A ‘sustainability matters’ training programme – designed to increase awareness by providing employees with a detailed understanding of how to embed sustainability across investment, planning, design, construction and operational management – has also played a large part in educating employees.


Judges considered that Landsec had shown a “real passion to do the right thing”, and in doing so displayed good use of science-based targets and audited KPIs. The initiatives were also conducted “within the context of influencing occupiers and tenants by helping them better understand their obligations and responsibilities”.



Impact on Organisational Performance

UBS Integrated Facility Management

FM team’s key role in transition triumph


Banking group UBS has been recognised for its work in reducing costs and environmental impacts at its new 

5 Broadgate in the City of London, while also boosting worker productivity.


When UBS built its new London HQ it migrated all of its 6,500 staff to the new workplace while simultaneously decommissioning six legacy buildings.


UBS consolidated all of its trading operations and asset and wealth management functions under one roof. The company changed to a new way of working, introducing a new way of collaborating and a new way of interacting with the workplace. Put at the heart of operations ahead of the firm’s move to its new UK headquarters, the Integrated FM function was charged with “delivering a flexible world-class office facility” that would meet the needs of staff and impress external visitors.

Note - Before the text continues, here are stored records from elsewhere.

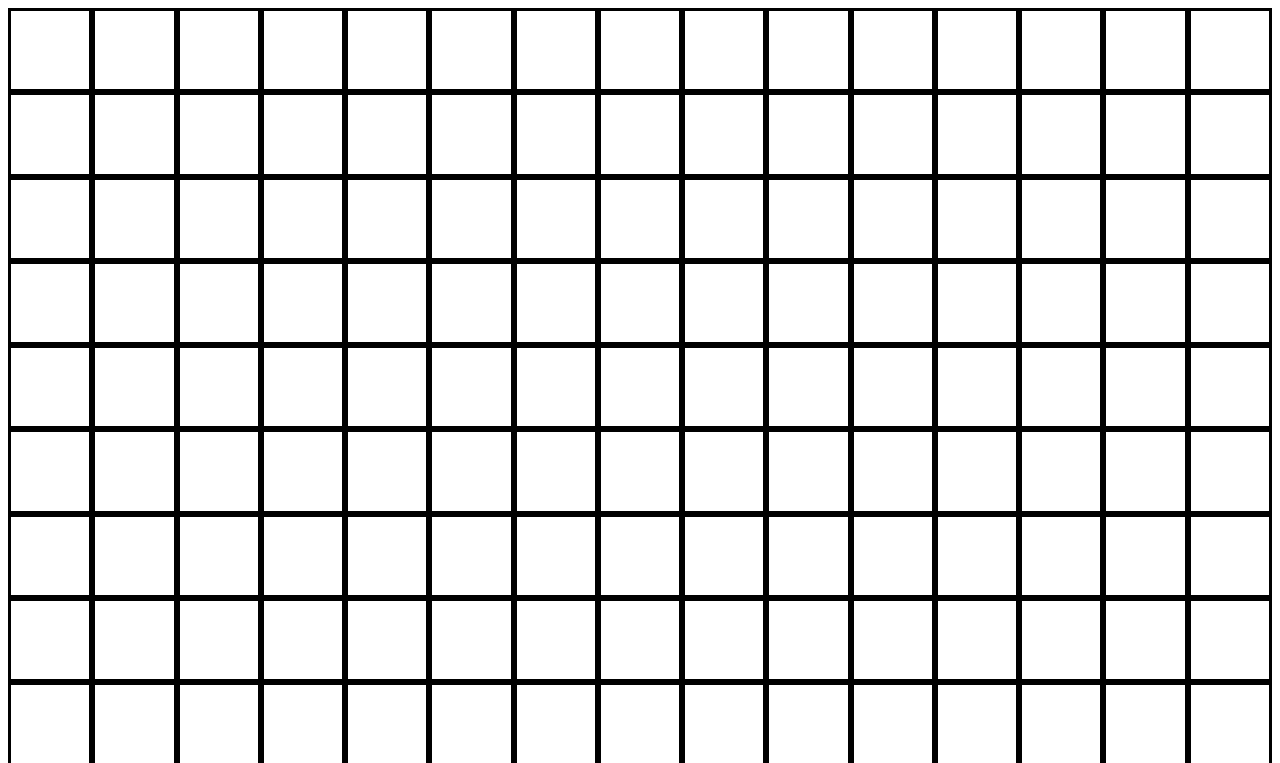
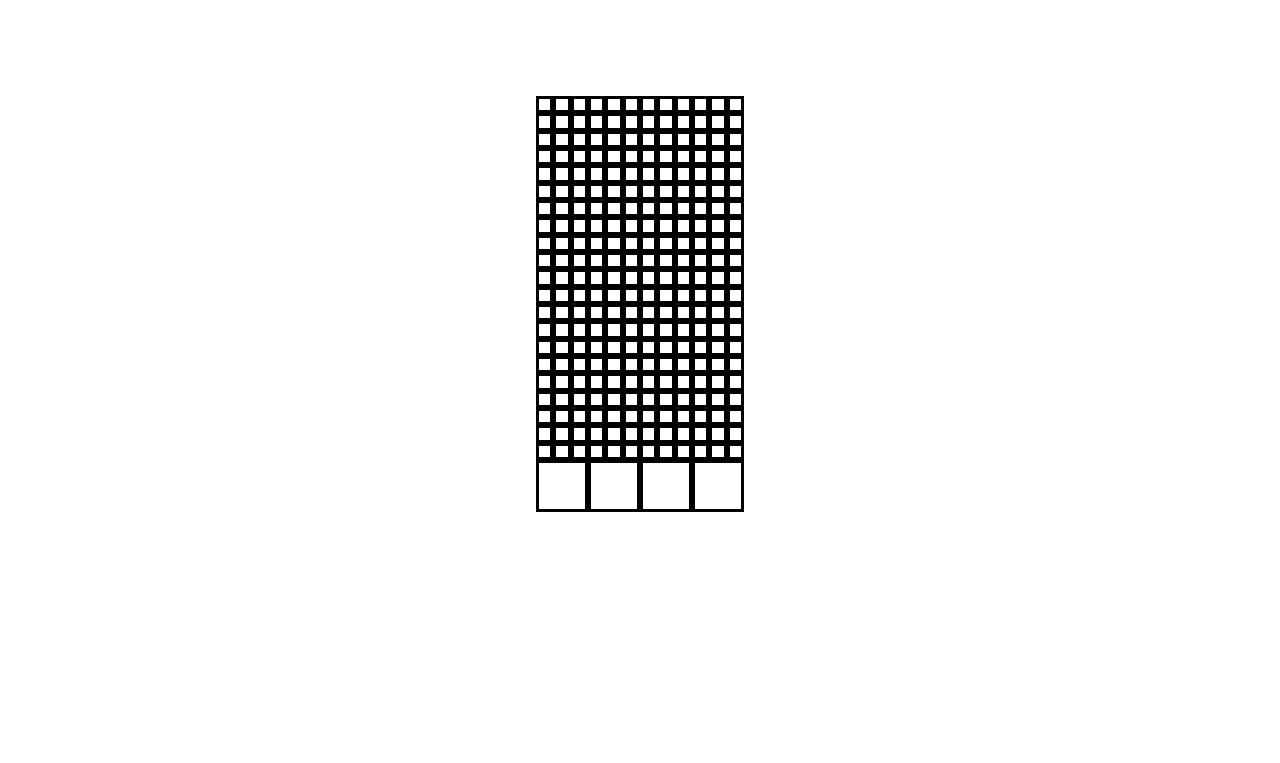
Before and after one commit to ronangleeson11/etch-a-sketch, a plain HTML site: page index.html in a window 1280 px wide. Shown: the top 763 px of the page. Drawn offline with Linux system fonts and the light colour scheme.

Commit message:
Shrink grid to fit on screen

```diff
--- a/style.css
+++ b/style.css
@@ -6,10 +6,12 @@ body {
     display: flex;
     flex-wrap: wrap;
     /* margin: 33vh; */
+    margin: 12vh 66vh;
+
 }
 
 .cell {
-    flex: 5.8%;
+    flex: 5%;
     border-style: solid;
     height: auto;
     aspect-ratio: 1;
```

Working alongside five service partners – including BaxterStorey, ISS and Nuffield Health – an eight-strong team was given a range of objectives, but just the one simple requirement: “Enable the first occupant of 5 Broadgate to be productive at their desk within 15 minutes of entering the building on the morning of Tuesday the 30th of August 2016”.

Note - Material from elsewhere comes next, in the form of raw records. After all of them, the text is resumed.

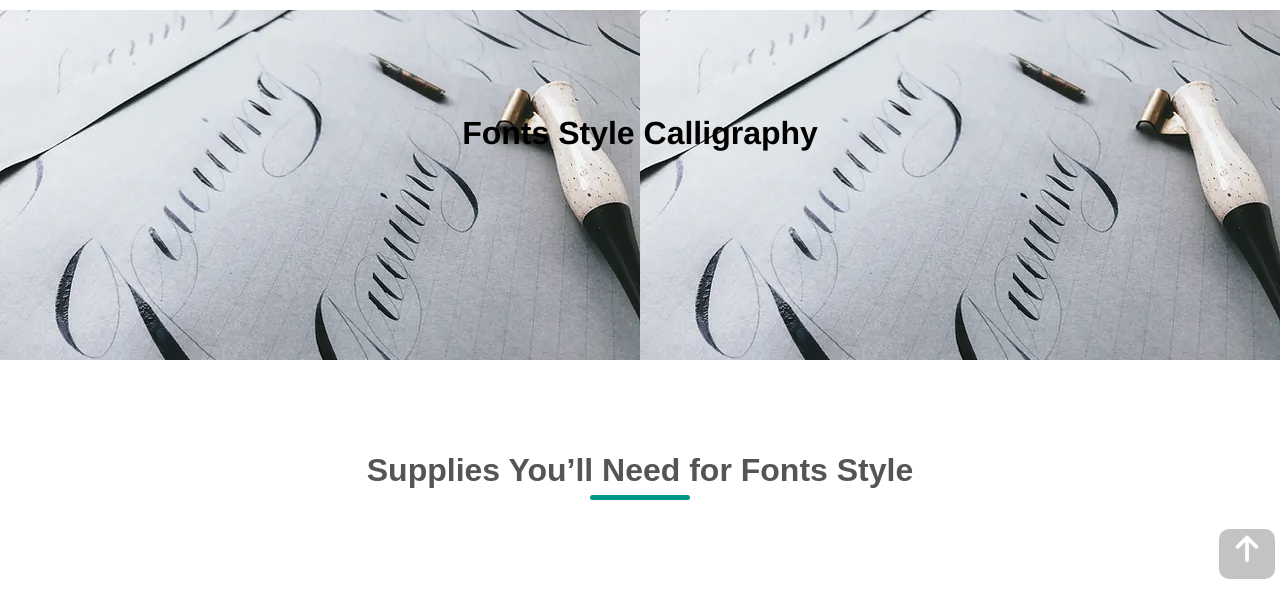
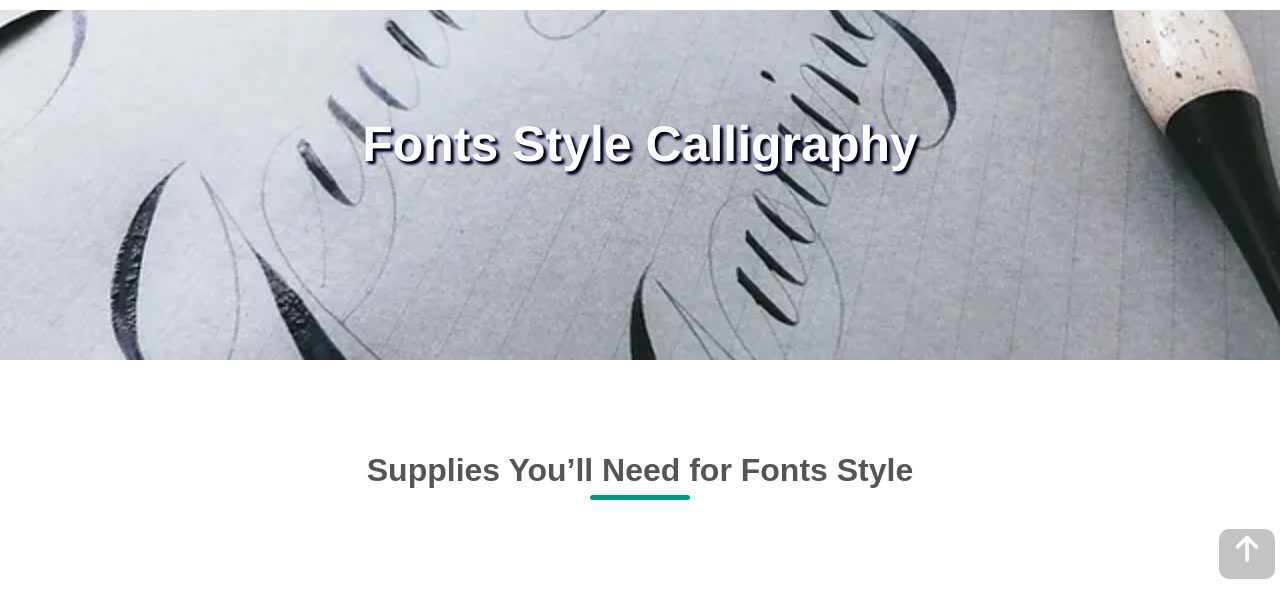
Before and after one commit to Kinzaulmehak22/scratchy, a plain HTML site: page fontstyle.html in a window 1280 px wide. Shown: the part 171-766 px from the top of the page. Drawn offline with nearby package versions, Linux system fonts and the light colour scheme.

Commit message:
Update fontstyle.html

```diff
--- a/fontstyle.html
+++ b/fontstyle.html
@@ -57,8 +57,7 @@
         </center>
 
     </header>
-    <div class="content1"style="background-image: url('./images/font.img/3.webp');height:350px;
-"   >
+    <div class="content">
         <div class="content-2" data-aos="fade-up" data-aos-duration="3000">
             <h1>Fonts Style Calligraphy</h1>
             </h2><br>
```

To meet this requirement and ensure that the building operated effectively enough to enable similar levels of productivity throughout the day, the team and its partners worked against a series of touch-points which began with workers arriving (accounting for factors such as the grounds and parking facilities) through break-taking (adequate breakout areas and gym facilities) all the way through to leaving the building.


By factoring in these touch-points throughout the design and implementation process and carrying out close engagement with a range of stakeholders, the IFM team was able to develop a clear idea of what was needed ahead of the full move into the building.


Results show a 21 per cent reduction in energy use across UBS’s London campus, while an increase in flexible workspace 

has enabled it to reduce its overall footprint by 22 per cent.


The BIFM’s award judges called the transition project “an exemplary demonstration of how facilities management can support a complex business in its transition to a new workplace. The complex move posed potential risk to the organisation as a whole, but thanks to the team’s planning from the beginning and conduct through the transition period the migration was a success”.